Djado Plateau

From Wikipedia, the free encyclopedia
Jump to navigation Jump to search
The ruined city of Djado, with nomadic women gathered in the foreground. October 1989.

The Djado Plateau lies in the Sahara, in northeastern Niger. It is known for its cave art (often of large mammals long since absent from the area), but is now largely uninhabited, with abandoned towns and forts still standing and visible. As of 2011, the commune of Djado had a total population of 1,495 people.[1]

World Heritage Status[edit]

This site was added to the UNESCO World Heritage Tentative List on May 26, 2006, in the Cultural category due to its universal cultural significance.

Djado City[edit]

The ruined city and ksar of Djado lies on the southern end of the plateau at 450 metres (1,500 ft) of elevation within a small oasis of brackish water.

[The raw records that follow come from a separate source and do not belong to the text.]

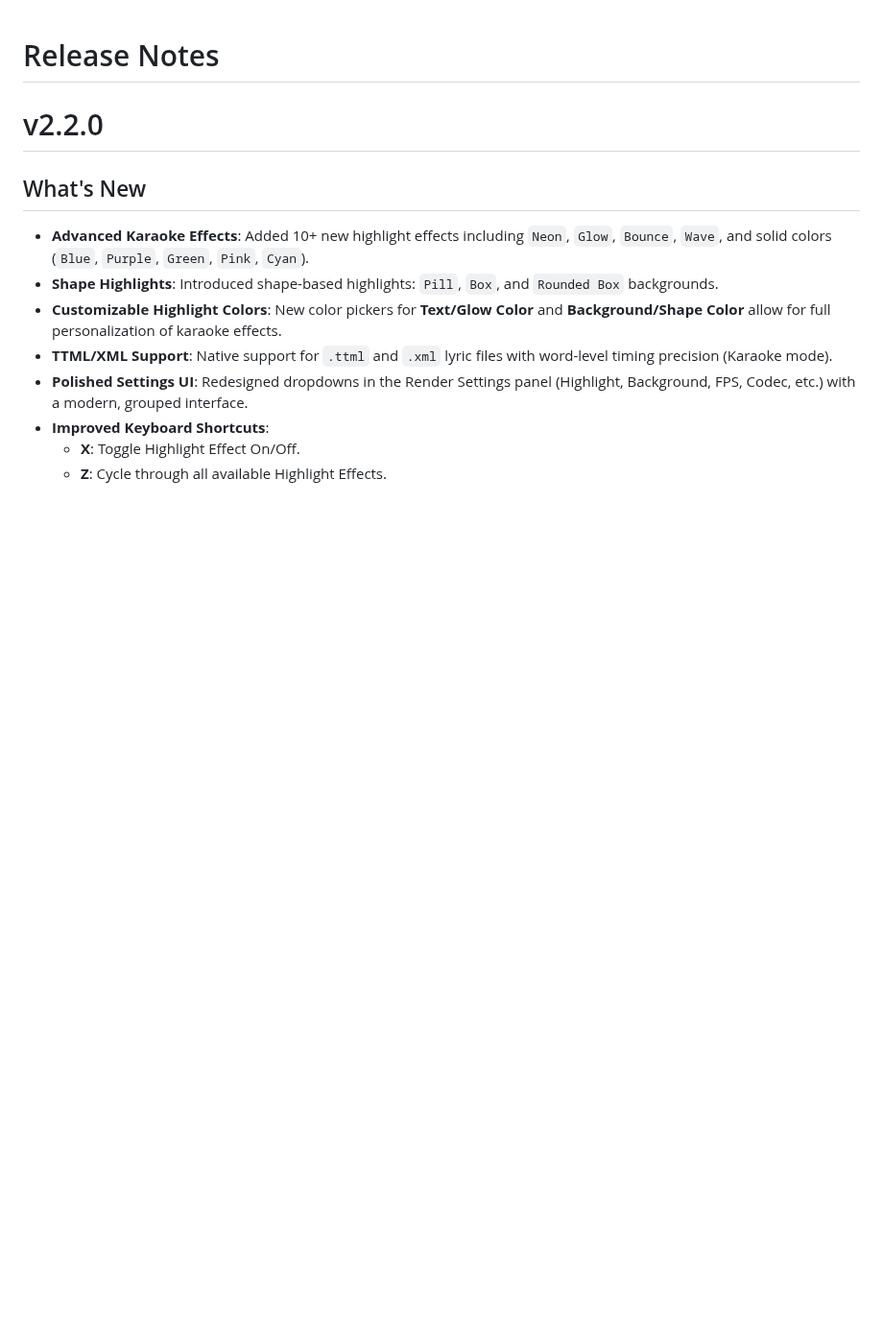
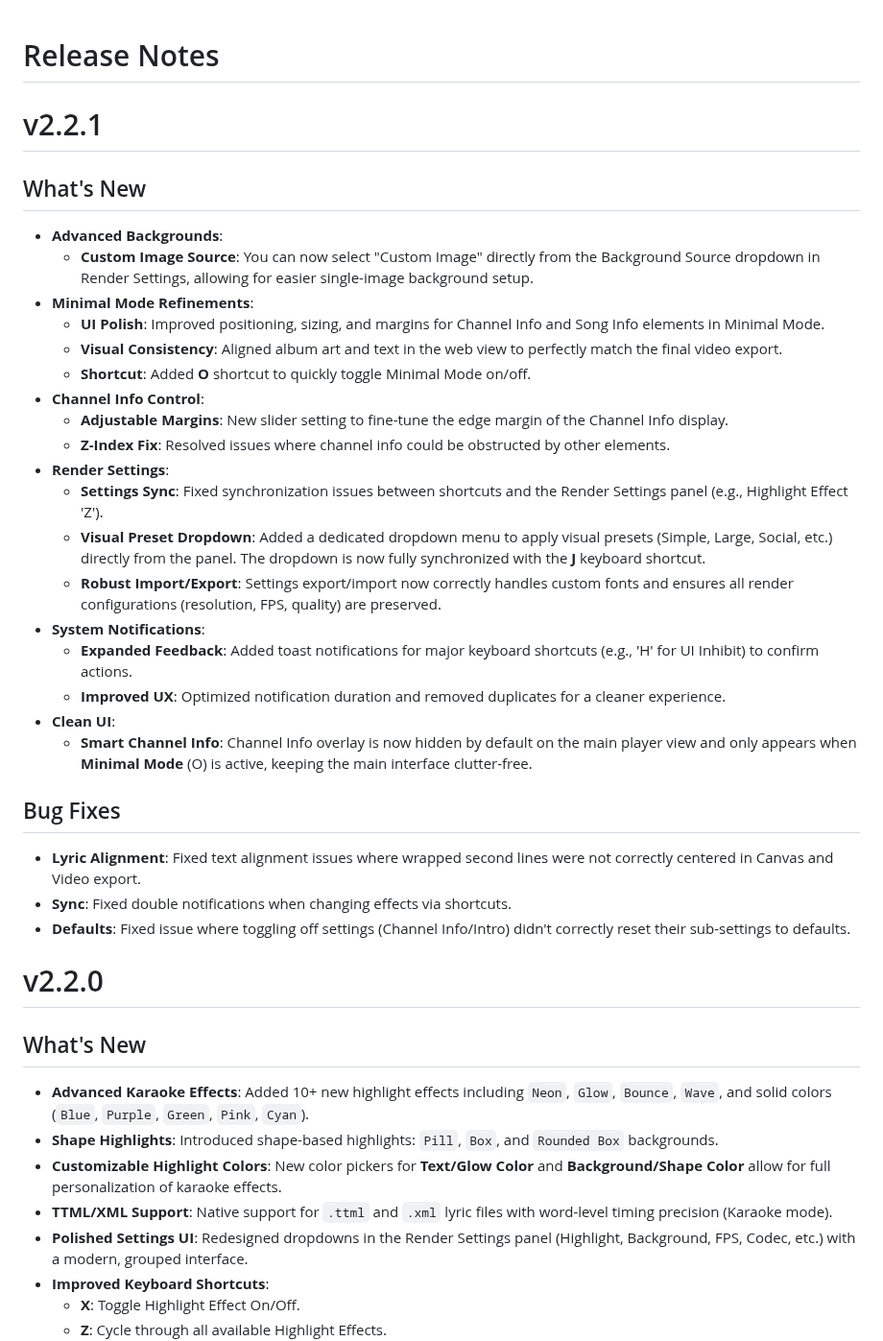
Before and after one commit to dotslashgabut/immersive-audio-player-lyric-video-maker, a Markdown page: RELEASENOTES.md, the part around the change. Shown at 96% size. Drawn GitHub-style; blank space fills up the shorter version.

```diff
--- a/RELEASENOTES.md
+++ b/RELEASENOTES.md
@@ -1,4 +1,31 @@
 # Release Notes
+
+# v2.2.1
+
+## What's New
+- **Advanced Backgrounds**:
+    - **Custom Image Source**: You can now select "Custom Image" directly from the Background Source dropdown in Render Settings, allowing for easier single-image background setup.
+- **Minimal Mode Refinements**:
+    - **UI Polish**: Improved positioning, sizing, and margins for Channel Info and Song Info elements in Minimal Mode.
+    - **Visual Consistency**: Aligned album art and text in the web view to perfectly match the final video export.
+    - **Shortcut**: Added **O** shortcut to quickly toggle Minimal Mode on/off.
+- **Channel Info Control**:
+    - **Adjustable Margins**: New slider setting to fine-tune the edge margin of the Channel Info display.
+    - **Z-Index Fix**: Resolved issues where channel info could be obstructed by other elements.
+- **Render Settings**:
+    - **Settings Sync**: Fixed synchronization issues between shortcuts and the Render Settings panel (e.g., Highlight Effect 'Z').
+    - **Visual Preset Dropdown**: Added a dedicated dropdown menu to apply visual presets (Simple, Large, Social, etc.) directly from the panel. The dropdown is now fully synchronized with the **J** keyboard shortcut.
+    - **Robust Import/Export**: Settings export/import now correctly handles custom fonts and ensures all render configurations (resolution, FPS, quality) are preserved.
+- **System Notifications**:
+    - **Expanded Feedback**: Added toast notifications for major keyboard shortcuts (e.g., 'H' for UI Inhibit) to confirm actions.
+    - **Improved UX**: Optimized notification duration and removed duplicates for a cleaner experience.
+- **Clean UI**:
+    - **Smart Channel Info**: Channel Info overlay is now hidden by default on the main player view and only appears when **Minimal Mode** (O) is active, keeping the main interface clutter-free.
+
+## Bug Fixes
+- **Lyric Alignment**: Fixed text alignment issues where wrapped second lines were not correctly centered in Canvas and Video export.
+- **Sync**: Fixed double notifications when changing effects via shortcuts.
+- **Defaults**: Fixed issue where toggling off settings (Channel Info/Intro) didn't correctly reset their sub-settings to defaults.
 
 # v2.2.0
 
```
Also changed, not shown: README.md (+6 -5 lines), screenshot-main-page.jpg (added), screenshot-main-screen.jpg (deleted), screenshot-render-settings1.jpg, screenshot-render-settings2.jpg, 10 other files.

Long ago abandoned by the Kanuri people, who may or may not have been its original founders, the date palms of the area are now[when?] tended by Toubou nomads.[2]


  1. ^ "Annuaires_Statistiques" (PDF). Institut National de la Statistique du Niger. Retrieved 2 May 2013.
  2. ^ "Old Djado Ruins of Niger". Retrieved 27 June 2017.

External links[edit]

Coordinates: 20°58′59″N 12°19′59″E / 20.983°N 12.333°E / 20.983; 12.333